The federal government could pass Medicare for All, which I am proud to co-sponsor and be a champion for, unlike my opponent, Daniel Goldman, who opposes Medicare for All. It would make sure that people have the mental-health support they need as a human right, regardless of their employment status or how much money they have in their pockets or bank accounts.

There’s speculation that the Democratic Party could lose control of the House following November. How are you feeling about your party’s chances in the midterms? 
I’m feeling optimistic, especially given the climate and health-care bill we passed last Friday (the Inflation Reduction Act), which the president will sign today. However, we need to be able to message our accomplishments to the American people in a way that is galvanizing. We also have to assure people that, if we retain the majority, we will continue to make transformational change. Those two projects have not been well executed this congressional term. We’ve got to tell people not only to vote but what we’re going to do if they vote us back in. It means we’ve got to tell people we’re going to pick up just at least two more Democratic Senate seats to make future filibusters an impossibility.

So you feel that there’s sometimes this disconnect between what the party can and has accomplished and how much voters know about that and understand that?
There is that disconnect. There is also a disconnect among many people in the House Democratic Caucus and how Democratic voters in particular are feeling. It’s not enough, as I have reminded some of my colleagues, to tell people that we are better than the other folks. Most Americans know that. Most Americans also agree overwhelmingly with the policies that we propose.

The issue is that people don’t trust us to get these things done. They see unified Democratic control of the federal government in this moment, and they wonder why we haven’t passed the George Floyd Justice in Policing Act after the largest protest movement in generations a few summers ago. They wonder how it could be that we couldn’t get Build Back Better through the House last fall when we’ve got a majority in the Senate, the majority in the House, and a president of the United States who is moderate yet proposed that legislation. This is why we need people like me to continue to give people hope that there are folks within the House Democratic Caucus and within the broader Democratic Party who get what is at stake and what we need to be fighting for in this moment. Not folks like Dan Goldman who think Donald Trump started all of our problems and that all of our problems will go away once he’s out of the picture.

I ran for Congress last cycle because I knew firsthand based on my upbringing and based on being an openly gay Black man in America that we had a lot of problems in this country even before Donald Trump was elected president of the United States in 2016. For me, policy is personal.
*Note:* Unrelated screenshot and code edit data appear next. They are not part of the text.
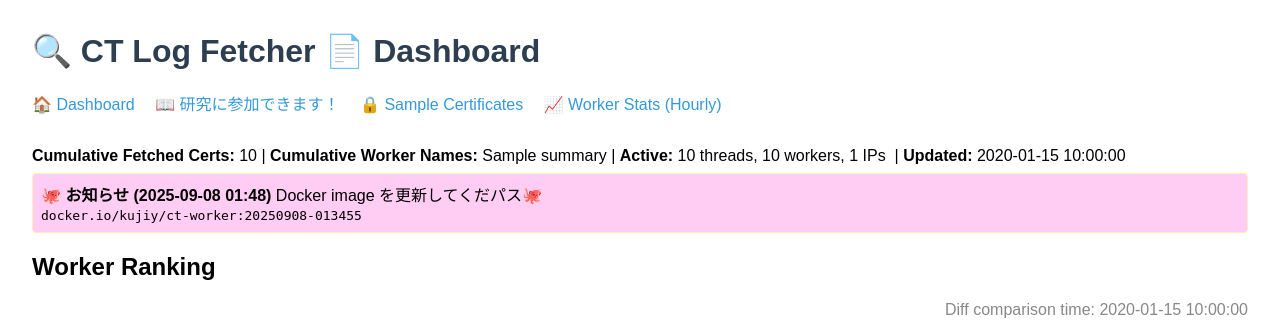
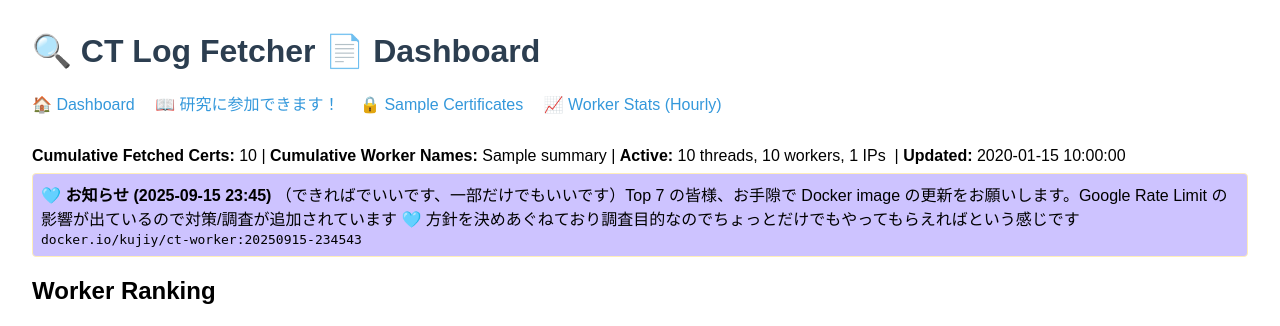
Before and after one commit to kujiy/ctlog-fetcher, a FastAPI app: template src/ui/templates/dashboard.html in a window 1280 px wide. Shown: the top 326 px of the page. Run offline with FastAPI, Linux system fonts and the light colour scheme; the template is opened without the code that fills it: most values are stand-ins (such as "Sample title", 1, 10 or a date in 2020).

Commit message:
image update

```diff
--- a/ct-log-worker.yaml
+++ b/ct-log-worker.yaml
@@ -14,7 +14,7 @@ spec:
     spec:
       containers:
       - name: worker
-        image: docker.io/kujiy/ct-worker:20250908-013455
+        image: docker.io/kujiy/ct-worker:20250915-234543
         env:
         - name: WORKER_NAME
           value: "your-public-name"
--- a/src/ui/templates/dashboard.html
+++ b/src/ui/templates/dashboard.html
@@ -48,9 +48,10 @@
             {{ "{:,}".format(logs_summary.ip_address_count) }} IPs
         &nbsp;|
         <b>Updated: </b> {{ summary.last_updated }}
-        <div style="margin-top: 0.5em; margin-bottom: 0.5em; padding: 0.5em; background: #ffcdf3; border: 1px solid #ffeeba; border-radius: 4px;">
-            <b>🐙 お知らせ (2025-09-08 01:48)</b> Docker image を更新してくだパス🐙<br>
-            <code>docker.io/kujiy/ct-worker:20250908-013455</code>
+        <div style="margin-top: 0.5em; margin-bottom: 0.5em; padding: 0.5em; background: #cdc3ff; border: 1px solid #ffeeba; border-radius: 4px;">
+            <b>🩵 お知らせ (2025-09-15 23:45)</b> （できればでいいです、一部だけでもいいです）Top 7 の皆様、お手隙で Docker image の更新をお願いします。Google Rate Limit の影響が出ているので対策/調査が追加されています 🩵
+            方針を決めあぐねており調査目的なのでちょっとだけでもやってもらえればという感じです<br>
+            <code>docker.io/kujiy/ct-worker:20250915-234543</code>
         </div>
         {% if summary.error %}
             <span class="error">⚠️ {{ summary.error }}</span>
```
Also changed, not shown: README.md, 1 other file.
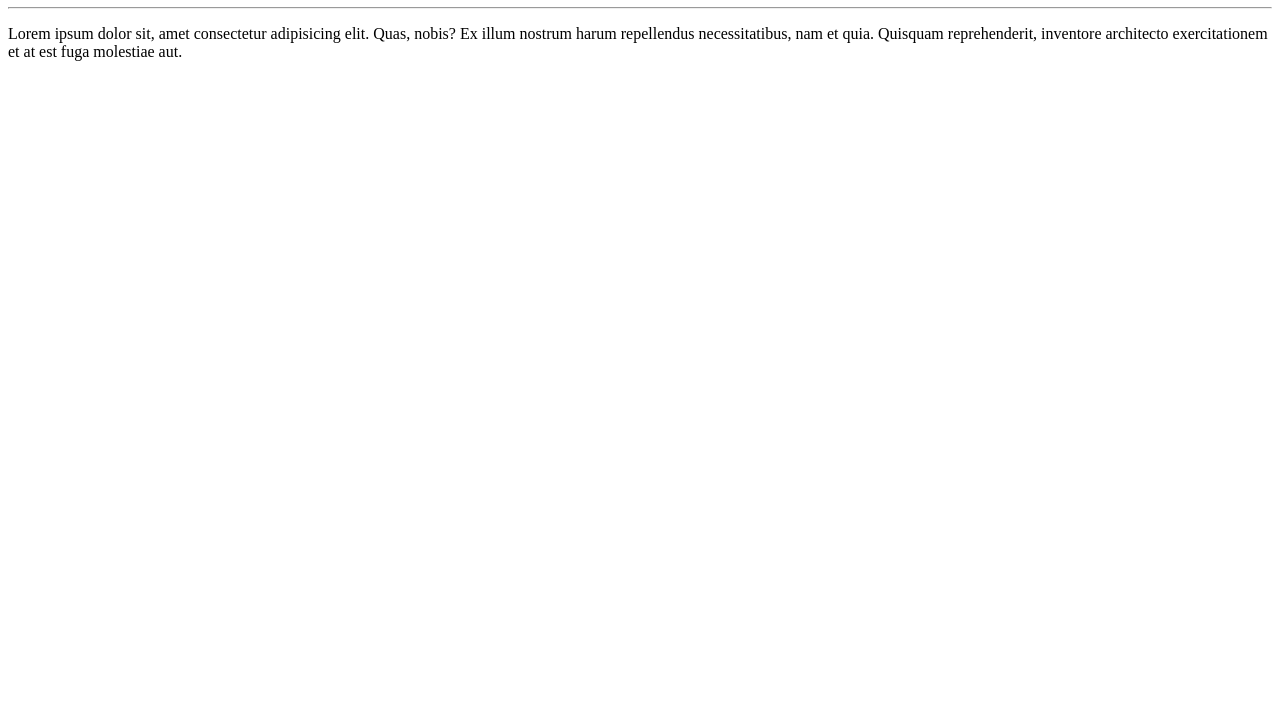
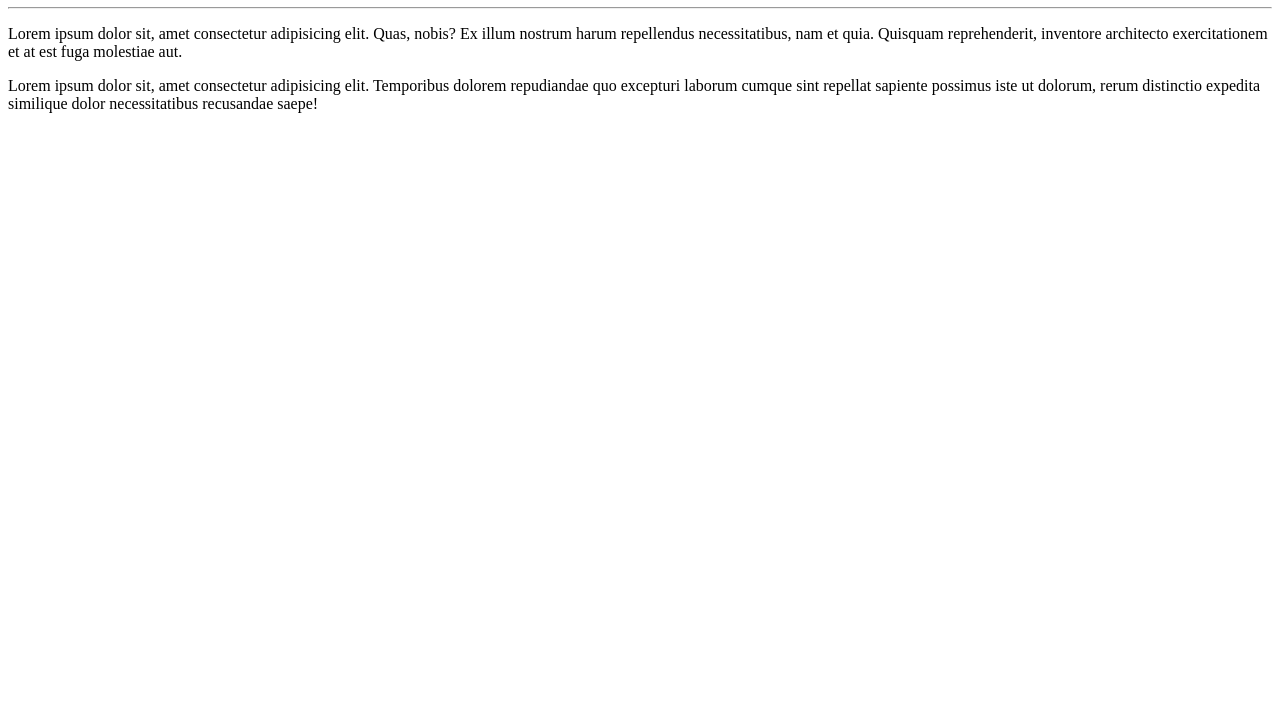
Before and after one commit to BrunoFellype/Ola-Mundo, a plain HTML site: page Site exemplo/index.html in a window 1280 px wide. Shown: the part 73-800 px from the top of the page. Drawn offline with Linux system fonts and the light colour scheme.

Commit message:
adicionei um parágrafo

```diff
--- a/Site exemplo/index.html
+++ b/Site exemplo/index.html
@@ -9,5 +9,6 @@
     <h1>Olá, Mundo</h1>
     <hr>
     <p>Lorem ipsum dolor sit, amet consectetur adipisicing elit. Quas, nobis? Ex illum nostrum harum repellendus necessitatibus, nam et quia. Quisquam reprehenderit, inventore architecto exercitationem et at est fuga molestiae aut.</p>
+    <p>Lorem ipsum dolor sit, amet consectetur adipisicing elit. Temporibus dolorem repudiandae quo excepturi laborum cumque sint repellat sapiente possimus iste ut dolorum, rerum distinctio expedita similique dolor necessitatibus recusandae saepe!</p>
 </body>
 </html>
```
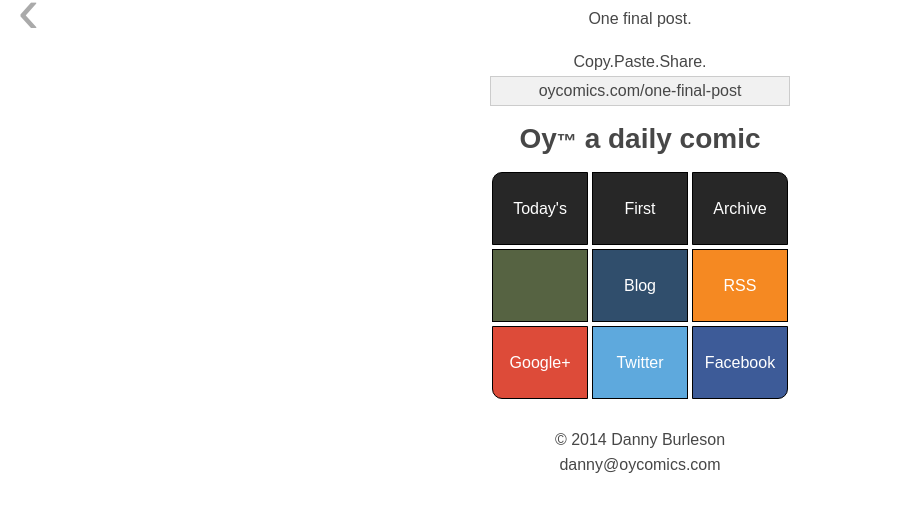
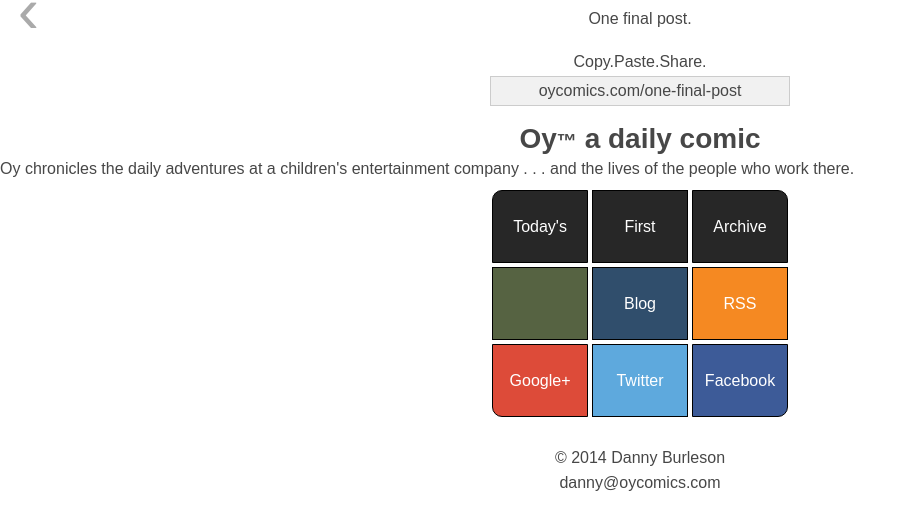
Before and after one commit to oycomics/oycomics.github.io, a Jekyll site: the page built from index.html, in a window 1280 px wide. Shown: the top 530 px of the page, without its empty margins (0-912 px from the left). Built offline with Jekyll 4.4.1, drawn with Linux system fonts in a browser that asks for light colours; Markdown is read by kramdown in place of the engine named in the settings; the list of posts is cut into pages by our own code.

Commit message:
Update title.html

```diff
--- a/_includes/title.html
+++ b/_includes/title.html
@@ -1 +1,2 @@
 <h1 class="site_title"><a href="/">Oy<span>&trade;</span> a daily comic</a></h1>
+<p>Oy chronicles the daily adventures at a children's entertainment company . . . and the lives of the people who work there.</p>
```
So you think there is too much focus on Donald Trump?
As I said during the last debate, the Republican Party was an anti-democratic, racist party long before the election of Donald Trump in 2016. Donald Trump didn’t happen overnight. Voters in the modern-day Republican Party were prepared to vote for a figure like Donald Trump and are prepared to reelect him in 2024, despite all of the evidence of his criminality and mismanagement of our economy during his first presidency.

Mondaire Jones on the Need to Meet Progressive Expectations